Wednesday, May 9, 2007

Big News in L.A.

The Los Angeles Sparks are making more news than anyone else in the WNBA this week, with a couple of big stories I wanted to check in on.

On Monday, the Sparks signed forward LaToya Thomas, probably the last big name available as a free agent. Thomas, who spent the last three seasons in San Antonio, was the top overall pick in 2003. She lived up to that billing during her sophomore season, when she averaged 14.2 points and 4.5 rebounds per game, but a shoulder injury limited her in 2005 and Thomas came off the bench behind Sophia Young last year.

Despite the fact that Lisa Leslie will miss the season due to pregnancy, the Sparks still have as much depth up front as anyone after trading for Taj McWilliams-Franklin and signing Thomas to go along with All-Star Chamique Holdsclaw. Given three other players saw time for L.A. in the frontcourt last season (Murriel Page, Jessica Moore and Christi Thomas), Michael Cooper has plenty of options at his disposal. Included, in all likelihood, are lineups with Holdsclaw at the small forward, like former Sparks Coach Joe Bryant used last year in the playoffs against the Storm.

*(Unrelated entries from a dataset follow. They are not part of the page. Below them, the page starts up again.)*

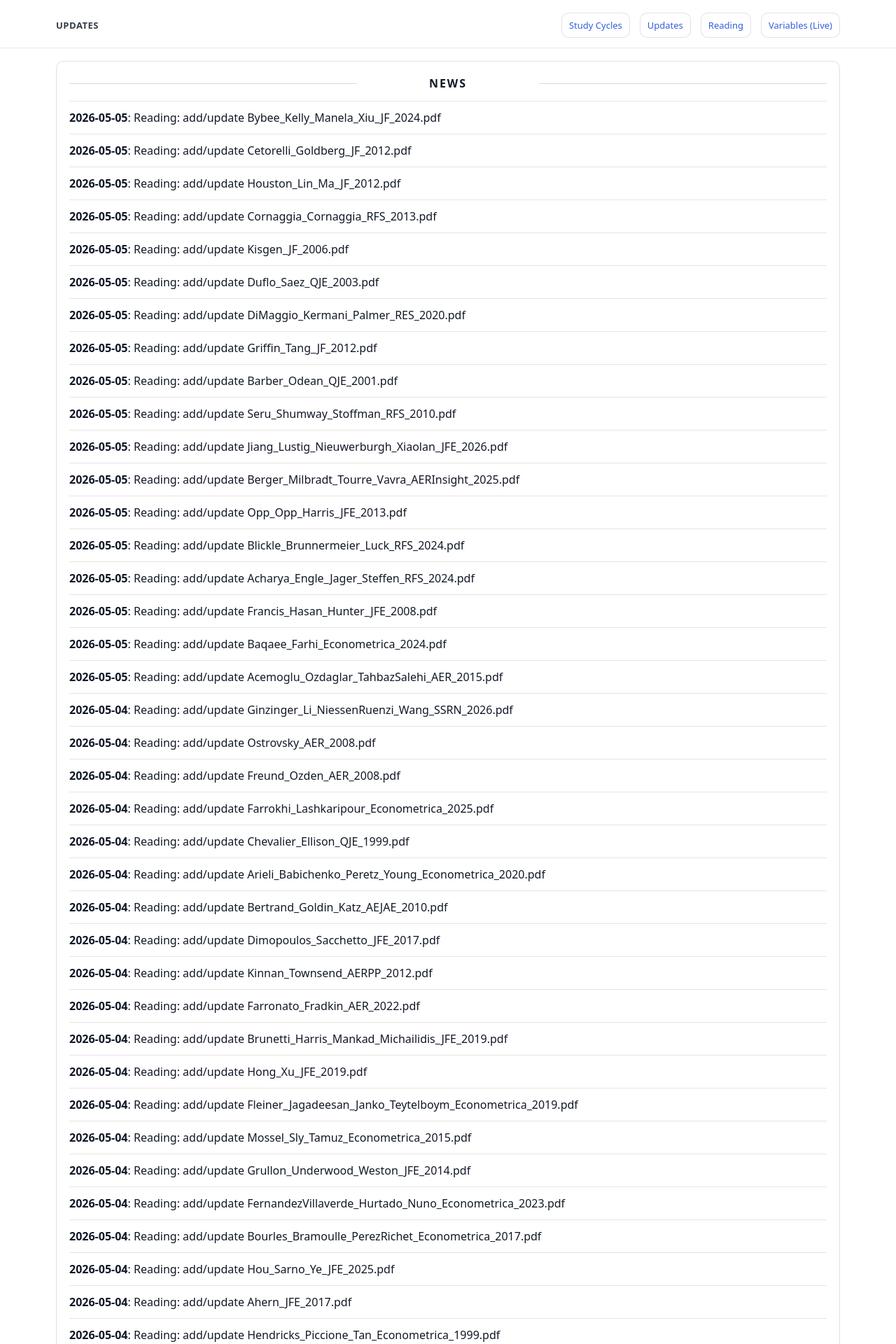
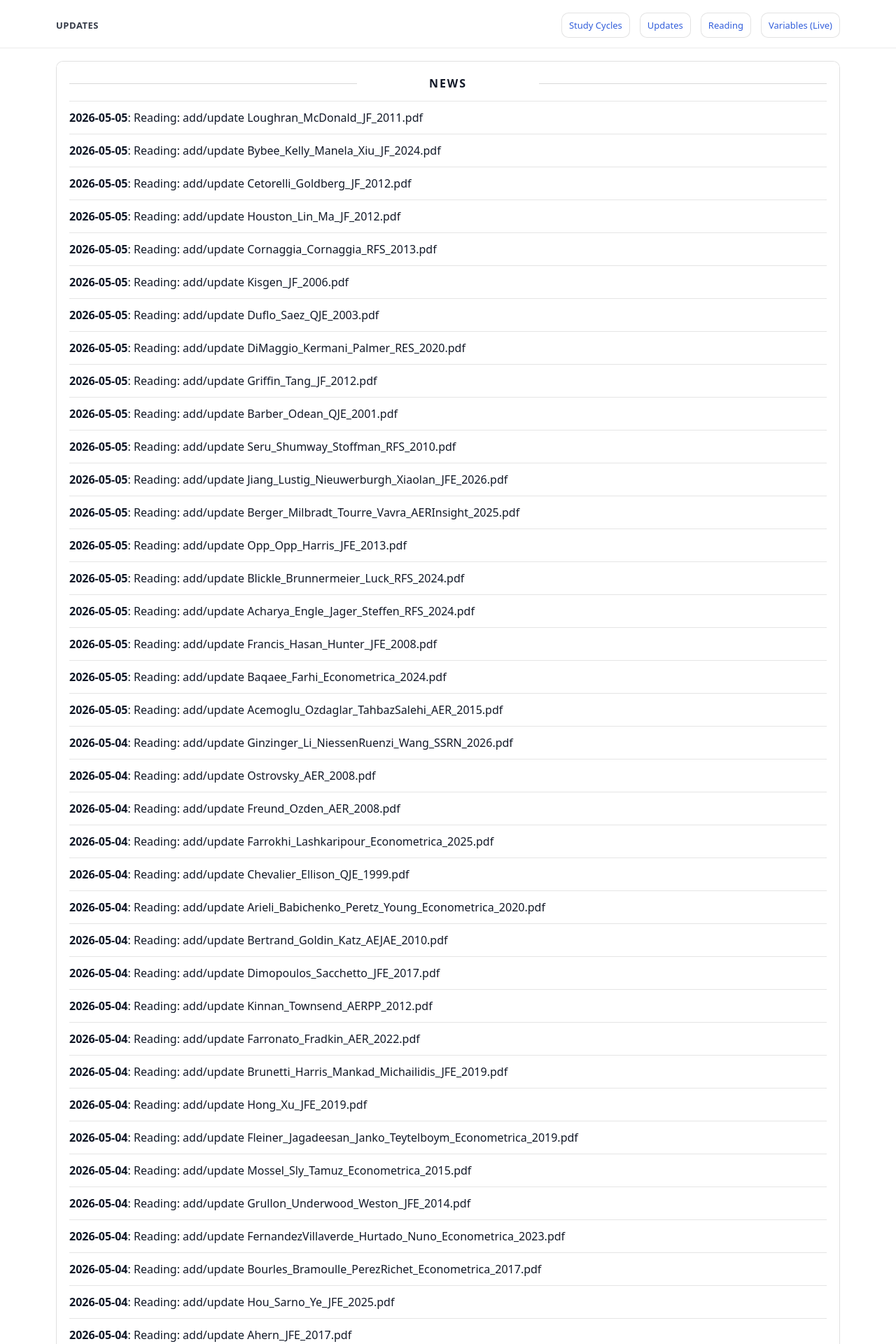
Before and after one commit to yaxinzn/study-archive, a Jekyll site: the page built from updates/index.md, in a window 1280 px wide. Shown: the top 1920 px of the page at 70% size. Built offline with Jekyll 4.4.1, drawn with Linux system fonts in a browser that asks for light colours; some of the changed text lies outside the part shown.

Commit message:
chore: update NEWS feed

```diff
--- a/_data/news.yml
+++ b/_data/news.yml
@@ -1,4 +1,7 @@
 # Auto-generated update history (sorted newest -> oldest). Do not edit manually.
+- ts: "1777976502"
+  date: "2026-05-05"
+  title: "Reading: add/update Loughran_McDonald_JF_2011.pdf"
 - ts: "1777976249"
   date: "2026-05-05"
   title: "Reading: add/update Bybee_Kelly_Manela_Xiu_JF_2024.pdf"
```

What might be more troublesome for L.A. is the backcourt. I'm still reeling from finding out today in Clay Kallam's Sparks preview that Temeka Johnson has undergone microfracture knee surgery. Johnson is apparently out until mid-June. I think Johnson will probably be okay long-term (check out this story for my NBA microfracture research and conclusions), but the most important thing with a microfracture is to avoid coming back too soon.

L.A. has several other players who can play the point, including Tamara Moore (who started alongside Johnson last year), Doneeka Hodges-Lewis and newcomer Megan Duffy. But Johnson will be missed. The Sparks do have an intriguing addition at guard in Spaniard Marta Fernandez, who scored 16 points in yesterday's exhibition win over Phoenix.

"She’s really opened everyone’s eyes," Michael Cooper told Kallam. "She’s a very good passer."

(Incidentally, I think Johnson might be the first WNBA player to undergo a microfracture. The only other reference I can find so far to "WNBA microfracture" on Google refers to, of all people, the Storm's Sue Bird. I'll have to make a mental note to ask her about that.)

(Update: Sue passes along from Russia that she did indeed undergo a microfracture procedure. Hi Sue!)


Sheila said...

Sue's great rookie year was followed by her 2003 campaign in which she was limited because of her knee pain. She underwent the procedure in the off season and came back in 2004 to lead the league in assists and lead the Storm to the WNBA championship. I think if you ask her about it she will tell you that she is glad she had it done. Take a look at her stats over those three years and you can see the decline and then the resurrgence in her play.

Kevin Pelton said...

Sheila, I definitely still cringe when I hear the word "chondromalacia" (which is, to be fair, not very often).

What I was surprised about was seeing the surgery called a microfracture. I never referred to it as such when reporting on the surgery and I can only find the one reference to microfracture.

Sheila said...

I'm not sure when this procedure became known as "microfracture surgery" but I do know that the idea is to rough up the cartilage on the patella to provide an opportunity for regeneration of the cartilage. As I understand it cartilage does not have its own blood supply or if it does, it is a minimal supply thus the inability to regenerate tissue. CMP is no fun at all. I can't imagine trying to play at a pro level with that type of pain.